To enter, follow @Pet360 on Instagram, post a photo of your dog(s) and answer the question “What would you like to better monitor in your dog’s life?” Tag the photo and answer with the #PetMOMitor hashtag. That’s it. You’re entered to win the random drawing.
Entries must be received by 11:59 p.m. EST, on Sunday, May 11 (that would Mother’s Day, in case any of you have forgotten…).
The Heyrex is a wireless system (valued at $200) that includes a receiver and clip-to-collar, waterproof transmitter. It measures activity levels, mobility, scratching, resting patterns and sleep disturbances, and then gives you the information in infographics and charts over a rolling period of days, weeks and months – all of which can be accessed by desktop computer or mobile tablets and smartphones. Essentially, you can have near real-time info on your dog’s activity and can then track behavior changes or other issues over time.

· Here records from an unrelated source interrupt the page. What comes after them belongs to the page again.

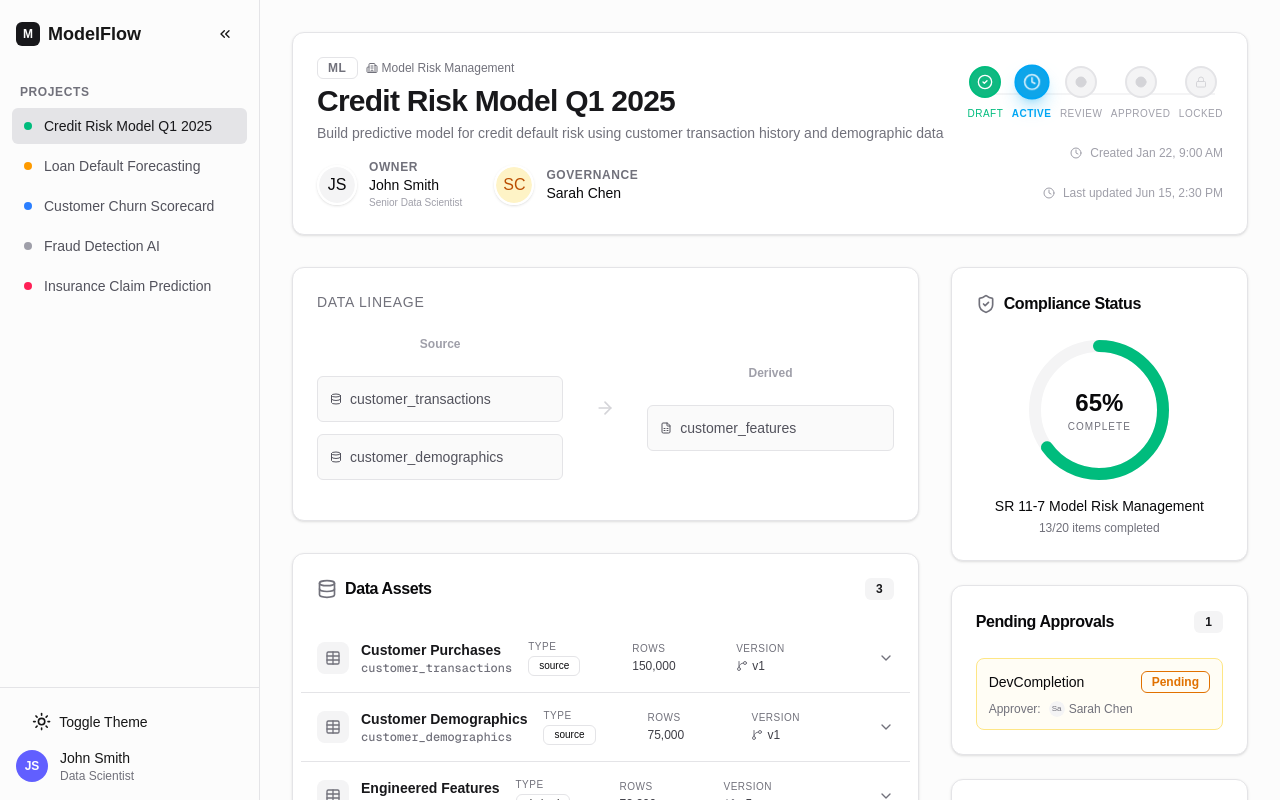
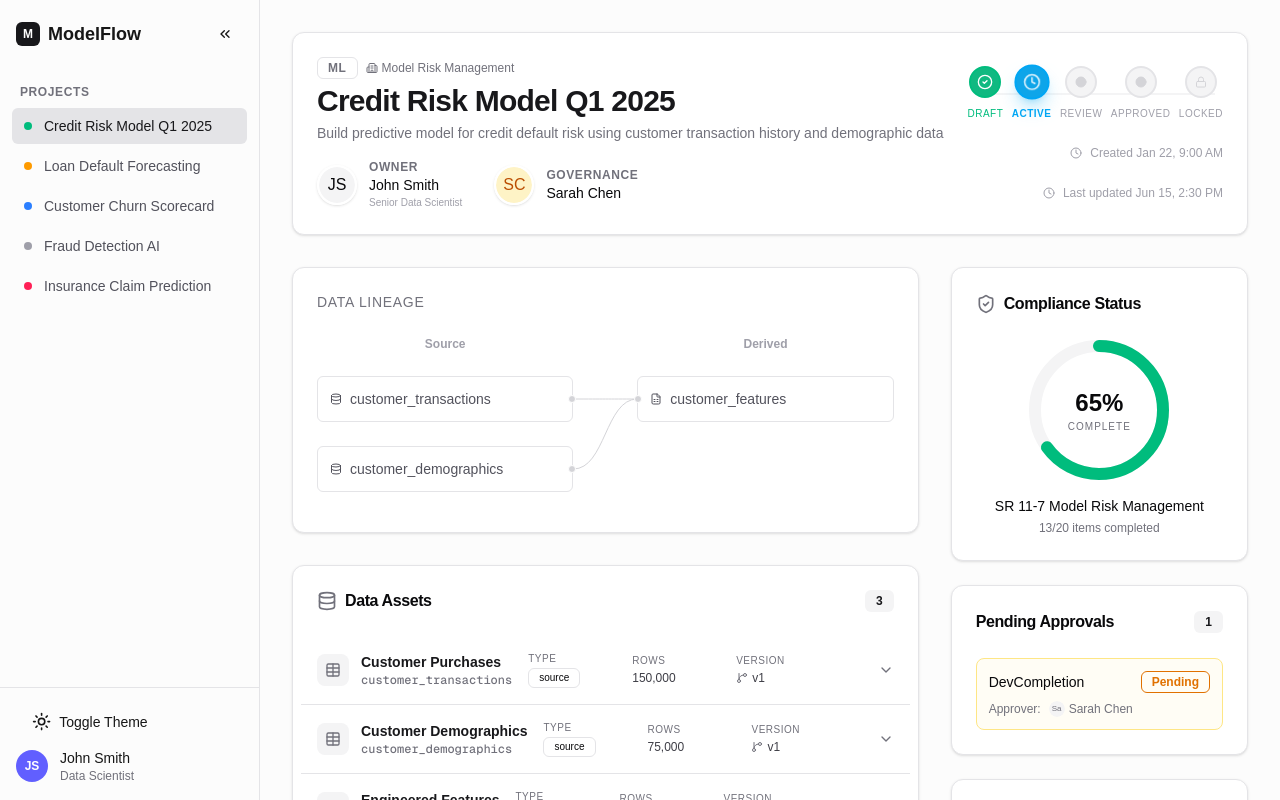
Before and after one commit to grkmpasaoglu/fe-casestudy, a Next.js app: page /project/proj-001 in a window 1280 px wide. Built offline with nearby package versions, Linux system fonts and the light colour scheme.

Commit message:
lineage line added

```diff
--- a/components/dashboard/lineage-view.tsx
+++ b/components/dashboard/lineage-view.tsx
@@ -1,8 +1,7 @@
 "use client"
 
 import * as React from "react"
-import { ArrowRight, Database, FileSpreadsheet } from "lucide-react"
-import { motion } from "framer-motion"
+import { Database, FileSpreadsheet } from "lucide-react"
 
 import { Card, CardHeader, CardTitle, CardContent } from "@/components/ui/card"
 import { TableLineage, ProjectTable } from "@/lib/types"
@@ -13,87 +12,179 @@ interface LineageViewProps {
 }
 
 export function LineageView({ lineage, tables }: LineageViewProps) {
-    // Simple heuristic: Source tables Level 0, Derived tables Level 1.
-    // Real lineage would need a graph traversal to assign levels.
-    // Given sample data structure, we can identify sources and derived.
-
     const sourceTables = tables.filter(t => t.table_type === "source")
     const derivedTables = tables.filter(t => t.table_type === "derived")
 
-    // Map lineage to find connections
-    // Draw lines? Or just list with arrows?
-    // "Mini-view showing how tables relate". Visualizing with simple columns is best.
-
     const [hoveredTable, setHoveredTable] = React.useState<string | null>(null)
 
+    const containerRef = React.useRef<HTMLDivElement>(null)
+    const itemRefs = React.useRef<Map<string, HTMLDivElement>>(new Map())
+
+    const [paths, setPaths] = React.useState<Array<{
+        id: string,
+        start: { x: number, y: number },
+        end: { x: number, y: number },
+        source: string,
+        target: string
+    }>>([])
+
+    React.useEffect(() => {
+        const calculatePaths = () => {
+            if (!containerRef.current) return
+
+            const containerRect = containerRef.current.getBoundingClientRect()
+            const newPaths: typeof paths = []
+
+            lineage.forEach((rel) => {
+                const sourceEl = itemRefs.current.get(rel.parent_table)
+                const targetEl = itemRefs.current.get(rel.child_table)
+
+                if (sourceEl && targetEl) {
+                    const sourceRect = sourceEl.getBoundingClientRect()
+                    const targetRect = targetEl.getBoundingClientRect()
+
+                    const startX = sourceRect.right - containerRect.left
+                    const startY = sourceRect.top - containerRect.top + (sourceRect.height / 2)
+
+                    const endX = targetRect.left - containerRect.left
+                    const endY = targetRect.top - containerRect.top + (targetRect.height / 2)
+
+                    newPaths.push({
+                        id: `${rel.parent_table}-${rel.child_table}`,
+                        start: { x: startX, y: startY },
+                        end: { x: endX, y: endY },
+                        source: rel.parent_table,
+                        target: rel.child_table
+                    })
+                }
+            })
+            setPaths(newPaths)
+        }
+
+        calculatePaths()
+
+        const observer = new ResizeObserver(calculatePaths)
+        if (containerRef.current) {
+            observer.observe(containerRef.current)
+        }
+
+        window.addEventListener('resize', calculatePaths)
+
+        return () => {
+            window.removeEventListener('resize', calculatePaths)
+            observer.disconnect()
+        }
+    }, [lineage, tables])
+
+
     return (
-        <Card className="bg-white dark:bg-zinc-950/50">
+        <Card className="bg-white dark:bg-zinc-950/50 h-full">
             <CardHeader className="pb-2">
                 <CardTitle className="text-sm font-medium text-zinc-500 uppercase tracking-wider">Data Lineage</CardTitle>
             </CardHeader>
-            <CardContent>
-                <div className="flex items-center justify-between gap-8 py-4 relative">
+            <CardContent className="h-full relative" ref={containerRef}>
+                {/* SVG Overlay for Lines */}
+                <svg className="absolute inset-0 w-full h-full pointer-events-none z-0 overflow-visible">
+                    {paths.map((path) => {
+                        const isHovered = hoveredTable === path.source || hoveredTable === path.target
+                        const isDimmed = hoveredTable && !isHovered
 
+                        const curvature = 0.5
+                        const deltaX = path.end.x - path.start.x
+                        const cp1x = path.start.x + (deltaX * curvature)
+                        const cp1y = path.start.y
+                        const cp2x = path.end.x - (deltaX * curvature)
+                        const cp2y = path.end.y
+
+                        const d = `M ${path.start.x} ${path.start.y} C ${cp1x} ${cp1y} ${cp2x} ${cp2y} ${path.end.x} ${path.end.y}`
+
+                        return (
+                            <path
+                                key={path.id}
+                                d={d}
+                                fill="none"
+                                stroke="currentColor"
+                                strokeWidth={isHovered ? 2 : 1}
+                                className={`
+                                    transition-all duration-300
+                                    ${isHovered ?
+                                        "text-blue-500 dark:text-blue-400 opacity-100 z-10" :
+                                        isDimmed ? "text-zinc-200 dark:text-zinc-800 opacity-50" : "text-zinc-300 dark:text-zinc-700"
+                                    }
+                                `}
+                            />
+                        )
+                    })}
+                </svg>
+
+                <div className="flex items-start justify-between gap-16 py-4 relative z-10">
                     {/* Source Column */}
                     <div className="flex flex-col gap-4 flex-1">
                         <span className="text-xs font-semibold text-zinc-400 text-center mb-2">Source</span>
-                        <div className="flex flex-col gap-3">
+                        <div className="flex flex-col gap-6">
                             {sourceTables.map(table => (
                                 <div
                                     key={table.project_table_id}
+                                    ref={(el) => {
+                                        if (el) itemRefs.current.set(table.table_name, el)
+                                        else itemRefs.current.delete(table.table_name)
+                                    }}
                                     onMouseEnter={() => setHoveredTable(table.table_name)}
                                     onMouseLeave={() => setHoveredTable(null)}
                                     className={`
-                                relative p-3 rounded-md border text-sm font-medium transition-all cursor-pointer
-                                ${hoveredTable === table.table_name || lineage.some(l => l.parent_table === table.table_name && l.child_table === hoveredTable) ?
-                                            "border-blue-500 bg-blue-50 dark:bg-blue-900/20 text-blue-700 dark:text-blue-300 shadow-sm ring-1 ring-blue-200" :
-                                            "border-zinc-200 dark:border-zinc-800 bg-zinc-50 dark:bg-zinc-900 text-zinc-600 dark:text-zinc-400 hover:border-zinc-300"
+                                        relative p-3 rounded-md border text-sm font-medium transition-all cursor-pointer bg-white dark:bg-zinc-900
+                                        ${hoveredTable === table.table_name || lineage.some(l => l.parent_table === table.table_name && l.child_table === hoveredTable) ?
+                                            "border-blue-500 ring-2 ring-blue-500/20 text-blue-700 dark:text-blue-300 z-20 scale-105" :
+                                            "border-zinc-200 dark:border-zinc-800 text-zinc-600 dark:text-zinc-400 hover:border-zinc-300"
                                         }
-                            `}
+                                    `}
                                 >
                                     <div className="flex items-center gap-2">
                                         <Database className="size-3" />
                                         <span className="truncate">{table.table_name}</span>
                                     </div>
+                                    {/* Connection Dot */}
+                                    <div className={`absolute right-0 top-1/2 -translate-y-1/2 translate-x-1/2 w-2 h-2 rounded-full border border-white dark:border-zinc-900 transition-colors ${hoveredTable === table.table_name || lineage.some(l => l.parent_table === table.table_name && l.child_table === hoveredTable) ? "bg-blue-500" : "bg-zinc-300 dark:bg-zinc-700"
+                                        }`} />
                                 </div>
                             ))}
                         </div>
                     </div>
 
-                    {/* Connector Area */}
-                    <div className="flex flex-col justify-center items-center text-zinc-300 dark:text-zinc-700">
-                        <ArrowRight className="size-5" />
-                    </div>
-
                     {/* Derived Column */}
                     <div className="flex flex-col gap-4 flex-1">
                         <span className="text-xs font-semibold text-zinc-400 text-center mb-2">Derived</span>
-                        <div className="flex flex-col gap-3">
+                        <div className="flex flex-col gap-6">
                             {derivedTables.map(table => {
                                 const isDepending = hoveredTable && lineage.some(l => l.parent_table === hoveredTable && l.child_table === table.table_name);
                                 const isHovered = hoveredTable === table.table_name;
                                 const isParentHovered = hoveredTable && lineage.some(l => l.child_table === hoveredTable && l.parent_table === table.table_name);
-
-                                // Check upstream dependencies
-                                const highlight = isHovered || isDepending; // Highlighting derived when source is hovered, or self hovered.
+                                const highlight = isHovered || isDepending || isParentHovered;
 
                                 return (
                                     <div
                                         key={table.project_table_id}
+                                        ref={(el) => {
+                                            if (el) itemRefs.current.set(table.table_name, el)
+                                            else itemRefs.current.delete(table.table_name)
+                                        }}
                                         onMouseEnter={() => setHoveredTable(table.table_name)}
                                         onMouseLeave={() => setHoveredTable(null)}
                                         className={`
-                                    p-3 rounded-md border text-sm font-medium transition-all cursor-pointer
-                                    ${highlight ?
-                                                "border-emerald-500 bg-emerald-50 dark:bg-emerald-900/20 text-emerald-700 dark:text-emerald-300 shadow-sm ring-1 ring-emerald-200" :
-                                                "border-zinc-200 dark:border-zinc-800 bg-zinc-50 dark:bg-zinc-900 text-zinc-600 dark:text-zinc-400 hover:border-zinc-300"
+                                            relative p-3 rounded-md border text-sm font-medium transition-all cursor-pointer bg-white dark:bg-zinc-900
+                                            ${highlight ?
+                                                "border-blue-500 ring-2 ring-blue-500/20 text-blue-700 dark:text-blue-300 z-20 scale-105" :
+                                                "border-zinc-200 dark:border-zinc-800 text-zinc-600 dark:text-zinc-400 hover:border-zinc-300"
                                             }
-                                `}
+                                        `}
                                     >
                                         <div className="flex items-center gap-2">
                                             <FileSpreadsheet className="size-3" />
                                             <span className="truncate">{table.table_name}</span>
                                         </div>
+                                        {/* Connection Dot */}
+                                        <div className={`absolute left-0 top-1/2 -translate-y-1/2 -translate-x-1/2 w-2 h-2 rounded-full border border-white dark:border-zinc-900 transition-colors ${highlight ? "bg-blue-500" : "bg-zinc-300 dark:bg-zinc-700"
+                                            }`} />
                                     </div>
                                 )
                             })}
```
Also changed, not shown: components/dashboard/operations-feed.tsx (+6 -2 lines).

The system has grabbed my attention for two reasons. First, the monitoring of sleep patterns is interesting to me because of my arthritic English bulldog, Hoss. He’ll be 14 years old next month (ancient for a bully) and he’s up and down all night long (perhaps one reason I’m so tired in the morning). It’s a typical side effect of aging – dogs, much like humans, begin to sleep more during the day and tend to wake more throughout the night. It would be interesting to monitor the trends – time, duration, frequency – and see if it’s a stable pattern or one that’s changing/increasing as days and weeks weigh on him.

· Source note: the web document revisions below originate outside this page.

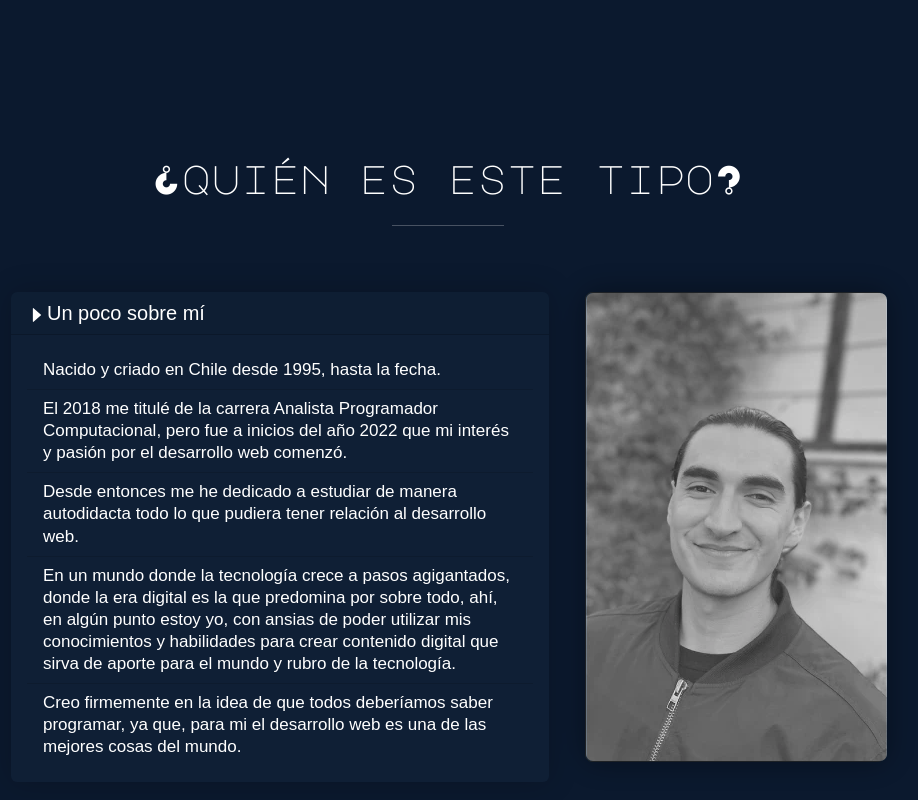
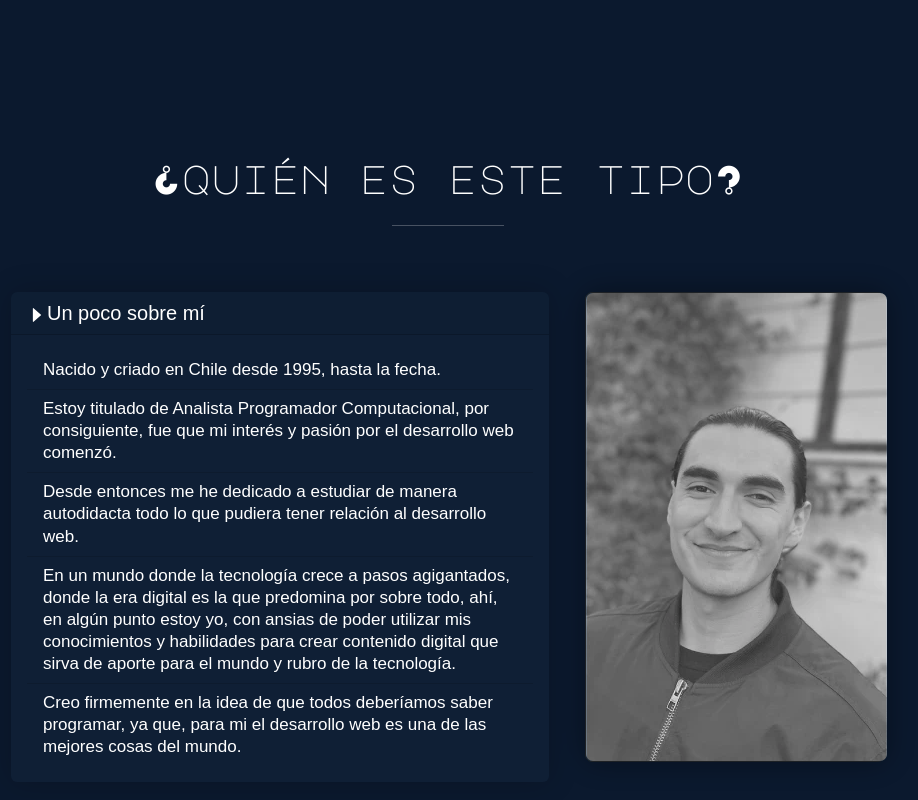
Before and after one commit to Cristobal21/portafolio-app, a React (Vite) app: page / in a window 1280 px wide. Shown: the part 722-1522 px from the top of the page, without its empty margins (192-1110 px from the left). Built offline with nearby package versions, Linux system fonts and the light colour scheme.

Commit message:
Se modifica el texto de About.jsx y orden && posición de Navigation.jsx

```diff
--- a/src/pages/About.jsx
+++ b/src/pages/About.jsx
@@ -34,8 +34,8 @@ export const About = () => {
                   Nacido y criado en Chile desde 1995, hasta la fecha.
                 </ListGroup.Item>
                 <ListGroup.Item className='list-item item-list'>
-                  El 2018 me titulé de la carrera Analista Programador
-                  Computacional, pero fue a inicios del año 2022 que mi interés
+                  Estoy titulado de Analista Programador
+                  Computacional, por consiguiente, fue que mi interés
                   y pasión por el desarrollo web comenzó.
                 </ListGroup.Item>
                 <ListGroup.Item className='list-item item-list'>
--- a/src/ui/Navigation.jsx
+++ b/src/ui/Navigation.jsx
@@ -60,17 +60,17 @@ const Navigation = () => {
                 </Link>
                 <Link
                   reloadDocument
+                  className={`nav5 animate__animated animate__fadeInDown nav-link`}
+                  to='#skills'
+                >
+                  Conocimientos
+                </Link>
+                <Link
+                  reloadDocument
                   className={`nav4 animate__animated animate__fadeInDown nav-link`}
                   to='#courses'
                 >
                   Cursos
-                </Link>
-                <Link
-                  reloadDocument
-                  className={`nav5 animate__animated animate__fadeInDown nav-link`}
-                  to='#skills'
-                >
-                  Conocimientos
                 </Link>
                 <Link
                   reloadDocument
```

The second reason it grab my attention is for my Labrador retriever, Kona. He’s getting up there in age at 10 years old, but is still active and playful – he wants to go. The problem is, I don’t always have the time to train like we used to when he was younger. Getting him in shape for the hunting season is always a chore (yes, I know: best not to let them get out of shape to begin with). I can see how the Heyrex could help you monitor and maintain an exercise program that helped get and keep your dog in shape, without overdoing it before they’re ready. Like humans, a slow, steady climb to aerobic and anaerobic fitness is better, and leaves both less prone to injury, than a sudden onslaught of physical demands.
Stay tuned, I might just Instagram a #PetMOMitor image of the Fat Boy and Black Bullet!